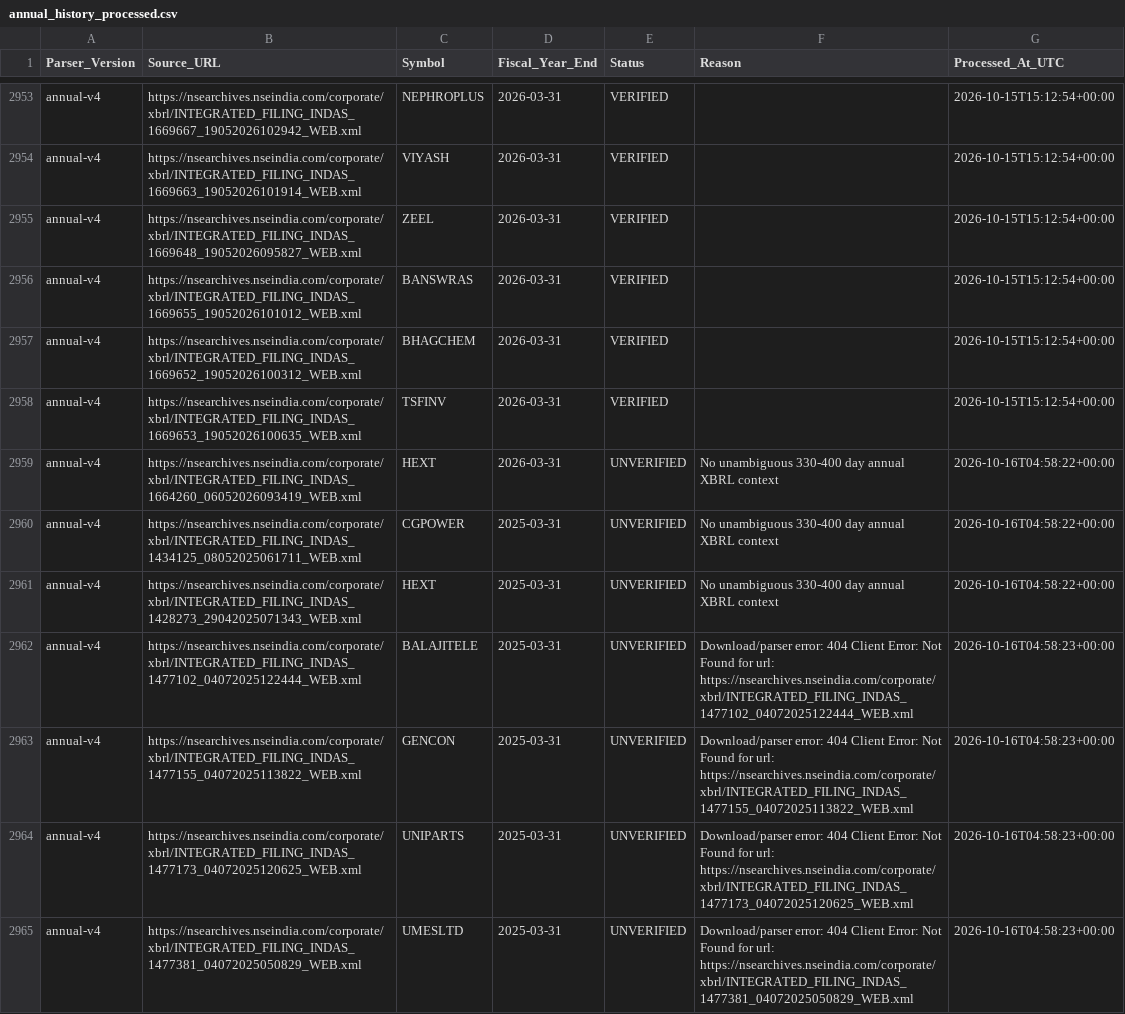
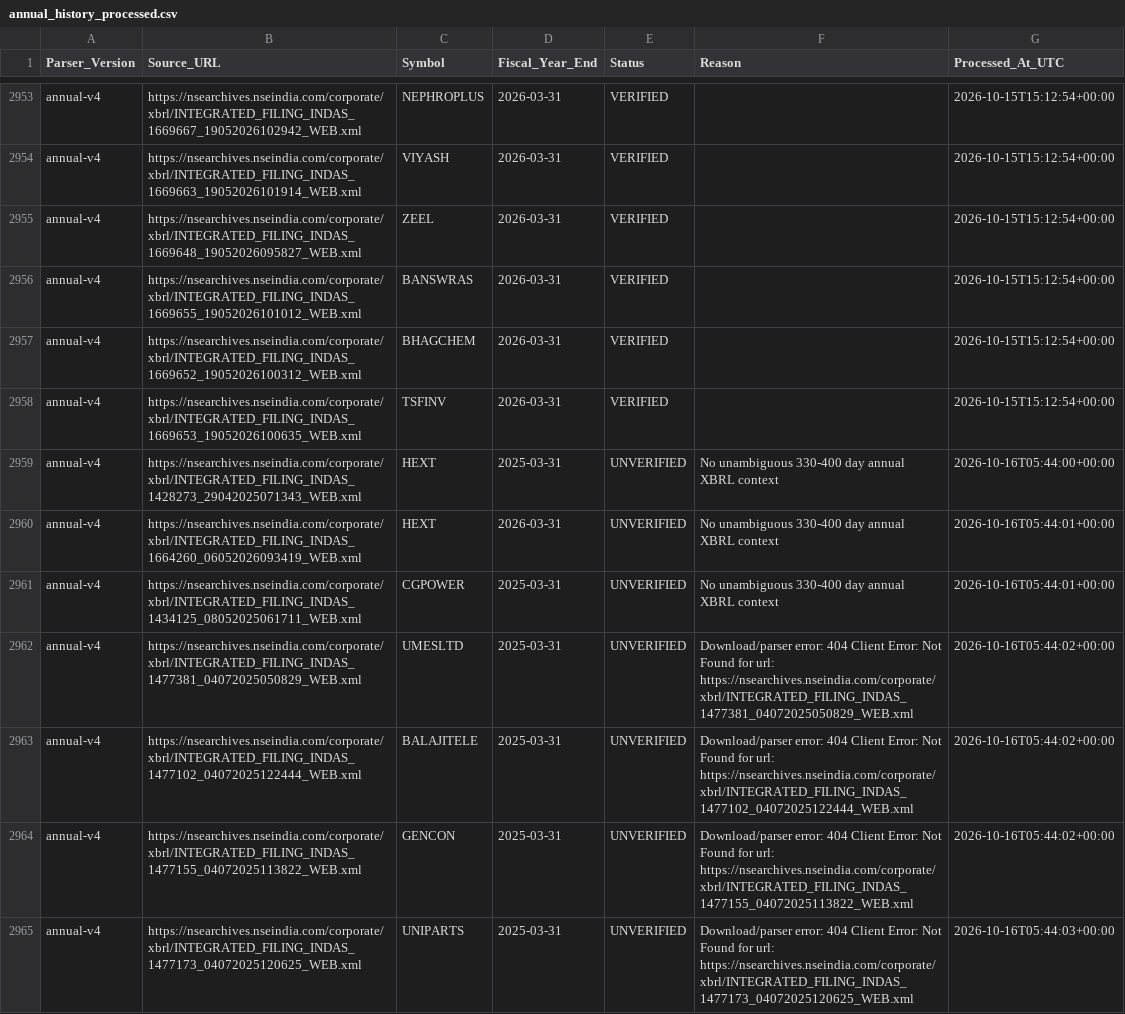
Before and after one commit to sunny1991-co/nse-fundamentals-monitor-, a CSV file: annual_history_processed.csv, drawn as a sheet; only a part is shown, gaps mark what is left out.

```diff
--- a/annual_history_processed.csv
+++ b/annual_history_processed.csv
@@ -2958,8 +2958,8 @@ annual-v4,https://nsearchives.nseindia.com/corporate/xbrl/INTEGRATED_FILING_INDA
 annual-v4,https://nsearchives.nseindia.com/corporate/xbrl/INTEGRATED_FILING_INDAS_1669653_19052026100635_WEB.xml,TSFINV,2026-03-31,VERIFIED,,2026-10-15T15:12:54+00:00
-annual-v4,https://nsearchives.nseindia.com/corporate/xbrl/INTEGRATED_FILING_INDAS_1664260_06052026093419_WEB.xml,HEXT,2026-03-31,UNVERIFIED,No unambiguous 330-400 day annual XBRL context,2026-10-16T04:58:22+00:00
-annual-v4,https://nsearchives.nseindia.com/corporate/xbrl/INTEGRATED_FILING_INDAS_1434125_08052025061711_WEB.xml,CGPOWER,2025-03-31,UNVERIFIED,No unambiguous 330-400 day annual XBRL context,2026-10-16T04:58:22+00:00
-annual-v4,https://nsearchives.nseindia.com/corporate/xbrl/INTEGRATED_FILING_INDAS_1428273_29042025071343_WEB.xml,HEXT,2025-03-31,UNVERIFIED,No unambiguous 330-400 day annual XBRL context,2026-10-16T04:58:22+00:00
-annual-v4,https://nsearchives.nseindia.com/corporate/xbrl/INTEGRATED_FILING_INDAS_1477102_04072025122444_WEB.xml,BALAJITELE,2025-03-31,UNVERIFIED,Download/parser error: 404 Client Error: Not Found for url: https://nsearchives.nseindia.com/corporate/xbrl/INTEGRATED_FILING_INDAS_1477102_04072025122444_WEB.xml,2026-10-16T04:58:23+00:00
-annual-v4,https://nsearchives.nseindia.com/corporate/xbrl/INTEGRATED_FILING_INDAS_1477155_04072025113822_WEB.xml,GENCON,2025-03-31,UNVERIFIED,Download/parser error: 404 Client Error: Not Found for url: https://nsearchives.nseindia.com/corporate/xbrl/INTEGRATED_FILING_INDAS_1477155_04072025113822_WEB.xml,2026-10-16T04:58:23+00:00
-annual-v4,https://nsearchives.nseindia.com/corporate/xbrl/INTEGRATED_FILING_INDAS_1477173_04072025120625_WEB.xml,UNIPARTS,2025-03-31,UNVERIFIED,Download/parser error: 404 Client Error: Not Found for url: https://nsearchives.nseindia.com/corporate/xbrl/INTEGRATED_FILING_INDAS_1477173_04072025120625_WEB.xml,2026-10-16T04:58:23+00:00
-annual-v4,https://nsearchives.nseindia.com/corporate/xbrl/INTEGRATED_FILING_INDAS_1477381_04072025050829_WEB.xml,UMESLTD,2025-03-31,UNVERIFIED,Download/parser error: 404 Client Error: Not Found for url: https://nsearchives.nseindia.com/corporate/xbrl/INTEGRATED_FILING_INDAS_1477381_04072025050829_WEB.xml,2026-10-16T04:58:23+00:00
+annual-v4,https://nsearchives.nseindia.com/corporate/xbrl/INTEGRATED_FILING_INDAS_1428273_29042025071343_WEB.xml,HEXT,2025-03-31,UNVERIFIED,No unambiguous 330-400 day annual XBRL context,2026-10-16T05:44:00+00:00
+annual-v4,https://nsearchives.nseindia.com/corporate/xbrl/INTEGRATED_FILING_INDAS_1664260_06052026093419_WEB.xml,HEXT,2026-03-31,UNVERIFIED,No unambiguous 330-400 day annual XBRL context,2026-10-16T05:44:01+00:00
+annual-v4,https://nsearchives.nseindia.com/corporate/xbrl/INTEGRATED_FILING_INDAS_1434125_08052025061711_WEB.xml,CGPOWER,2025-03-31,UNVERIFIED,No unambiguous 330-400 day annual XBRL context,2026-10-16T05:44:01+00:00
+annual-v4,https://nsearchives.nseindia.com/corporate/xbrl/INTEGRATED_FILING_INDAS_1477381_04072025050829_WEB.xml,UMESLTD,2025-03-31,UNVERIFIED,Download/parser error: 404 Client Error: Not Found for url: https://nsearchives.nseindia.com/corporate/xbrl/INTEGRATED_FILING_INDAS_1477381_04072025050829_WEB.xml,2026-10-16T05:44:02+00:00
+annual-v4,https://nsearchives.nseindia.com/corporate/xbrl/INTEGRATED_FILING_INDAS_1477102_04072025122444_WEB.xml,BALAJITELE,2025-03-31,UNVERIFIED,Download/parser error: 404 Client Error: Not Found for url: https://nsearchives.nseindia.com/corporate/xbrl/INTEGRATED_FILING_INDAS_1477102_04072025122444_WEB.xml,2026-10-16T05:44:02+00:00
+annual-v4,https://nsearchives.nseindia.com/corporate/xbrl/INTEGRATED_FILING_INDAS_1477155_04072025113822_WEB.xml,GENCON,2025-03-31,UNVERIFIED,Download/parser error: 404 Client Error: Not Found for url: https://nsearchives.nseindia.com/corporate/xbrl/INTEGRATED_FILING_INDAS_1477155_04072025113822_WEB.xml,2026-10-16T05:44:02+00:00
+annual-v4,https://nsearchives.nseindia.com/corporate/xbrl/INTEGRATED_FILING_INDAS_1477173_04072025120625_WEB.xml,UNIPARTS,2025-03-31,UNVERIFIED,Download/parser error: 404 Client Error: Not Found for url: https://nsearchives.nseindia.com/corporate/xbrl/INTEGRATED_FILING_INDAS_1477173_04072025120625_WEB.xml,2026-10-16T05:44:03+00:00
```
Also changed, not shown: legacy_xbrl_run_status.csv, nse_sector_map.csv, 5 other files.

# What you need to do
Set down the data above word for word, leaving every picture out.

# Solution for this exercise
Before and after one commit to sunny1991-co/nse-fundamentals-monitor-, a CSV file: annual_history_processed.csv, drawn as a sheet; only a part is shown, gaps mark what is left out.

```diff
--- a/annual_history_processed.csv
+++ b/annual_history_processed.csv
@@ -2958,8 +2958,8 @@ annual-v4,https://nsearchives.nseindia.com/corporate/xbrl/INTEGRATED_FILING_INDA
 annual-v4,https://nsearchives.nseindia.com/corporate/xbrl/INTEGRATED_FILING_INDAS_1669653_19052026100635_WEB.xml,TSFINV,2026-03-31,VERIFIED,,2026-10-15T15:12:54+00:00
-annual-v4,https://nsearchives.nseindia.com/corporate/xbrl/INTEGRATED_FILING_INDAS_1664260_06052026093419_WEB.xml,HEXT,2026-03-31,UNVERIFIED,No unambiguous 330-400 day annual XBRL context,2026-10-16T04:58:22+00:00
-annual-v4,https://nsearchives.nseindia.com/corporate/xbrl/INTEGRATED_FILING_INDAS_1434125_08052025061711_WEB.xml,CGPOWER,2025-03-31,UNVERIFIED,No unambiguous 330-400 day annual XBRL context,2026-10-16T04:58:22+00:00
-annual-v4,https://nsearchives.nseindia.com/corporate/xbrl/INTEGRATED_FILING_INDAS_1428273_29042025071343_WEB.xml,HEXT,2025-03-31,UNVERIFIED,No unambiguous 330-400 day annual XBRL context,2026-10-16T04:58:22+00:00
-annual-v4,https://nsearchives.nseindia.com/corporate/xbrl/INTEGRATED_FILING_INDAS_1477102_04072025122444_WEB.xml,BALAJITELE,2025-03-31,UNVERIFIED,Download/parser error: 404 Client Error: Not Found for url: https://nsearchives.nseindia.com/corporate/xbrl/INTEGRATED_FILING_INDAS_1477102_04072025122444_WEB.xml,2026-10-16T04:58:23+00:00
-annual-v4,https://nsearchives.nseindia.com/corporate/xbrl/INTEGRATED_FILING_INDAS_1477155_04072025113822_WEB.xml,GENCON,2025-03-31,UNVERIFIED,Download/parser error: 404 Client Error: Not Found for url: https://nsearchives.nseindia.com/corporate/xbrl/INTEGRATED_FILING_INDAS_1477155_04072025113822_WEB.xml,2026-10-16T04:58:23+00:00
-annual-v4,https://nsearchives.nseindia.com/corporate/xbrl/INTEGRATED_FILING_INDAS_1477173_04072025120625_WEB.xml,UNIPARTS,2025-03-31,UNVERIFIED,Download/parser error: 404 Client Error: Not Found for url: https://nsearchives.nseindia.com/corporate/xbrl/INTEGRATED_FILING_INDAS_1477173_04072025120625_WEB.xml,2026-10-16T04:58:23+00:00
-annual-v4,https://nsearchives.nseindia.com/corporate/xbrl/INTEGRATED_FILING_INDAS_1477381_04072025050829_WEB.xml,UMESLTD,2025-03-31,UNVERIFIED,Download/parser error: 404 Client Error: Not Found for url: https://nsearchives.nseindia.com/corporate/xbrl/INTEGRATED_FILING_INDAS_1477381_04072025050829_WEB.xml,2026-10-16T04:58:23+00:00
+annual-v4,https://nsearchives.nseindia.com/corporate/xbrl/INTEGRATED_FILING_INDAS_1428273_29042025071343_WEB.xml,HEXT,2025-03-31,UNVERIFIED,No unambiguous 330-400 day annual XBRL context,2026-10-16T05:44:00+00:00
+annual-v4,https://nsearchives.nseindia.com/corporate/xbrl/INTEGRATED_FILING_INDAS_1664260_06052026093419_WEB.xml,HEXT,2026-03-31,UNVERIFIED,No unambiguous 330-400 day annual XBRL context,2026-10-16T05:44:01+00:00
+annual-v4,https://nsearchives.nseindia.com/corporate/xbrl/INTEGRATED_FILING_INDAS_1434125_08052025061711_WEB.xml,CGPOWER,2025-03-31,UNVERIFIED,No unambiguous 330-400 day annual XBRL context,2026-10-16T05:44:01+00:00
+annual-v4,https://nsearchives.nseindia.com/corporate/xbrl/INTEGRATED_FILING_INDAS_1477381_04072025050829_WEB.xml,UMESLTD,2025-03-31,UNVERIFIED,Download/parser error: 404 Client Error: Not Found for url: https://nsearchives.nseindia.com/corporate/xbrl/INTEGRATED_FILING_INDAS_1477381_04072025050829_WEB.xml,2026-10-16T05:44:02+00:00
+annual-v4,https://nsearchives.nseindia.com/corporate/xbrl/INTEGRATED_FILING_INDAS_1477102_04072025122444_WEB.xml,BALAJITELE,2025-03-31,UNVERIFIED,Download/parser error: 404 Client Error: Not Found for url: https://nsearchives.nseindia.com/corporate/xbrl/INTEGRATED_FILING_INDAS_1477102_04072025122444_WEB.xml,2026-10-16T05:44:02+00:00
+annual-v4,https://nsearchives.nseindia.com/corporate/xbrl/INTEGRATED_FILING_INDAS_1477155_04072025113822_WEB.xml,GENCON,2025-03-31,UNVERIFIED,Download/parser error: 404 Client Error: Not Found for url: https://nsearchives.nseindia.com/corporate/xbrl/INTEGRATED_FILING_INDAS_1477155_04072025113822_WEB.xml,2026-10-16T05:44:02+00:00
+annual-v4,https://nsearchives.nseindia.com/corporate/xbrl/INTEGRATED_FILING_INDAS_1477173_04072025120625_WEB.xml,UNIPARTS,2025-03-31,UNVERIFIED,Download/parser error: 404 Client Error: Not Found for url: https://nsearchives.nseindia.com/corporate/xbrl/INTEGRATED_FILING_INDAS_1477173_04072025120625_WEB.xml,2026-10-16T05:44:03+00:00
```
Also changed, not shown: legacy_xbrl_run_status.csv, nse_sector_map.csv, 5 other files.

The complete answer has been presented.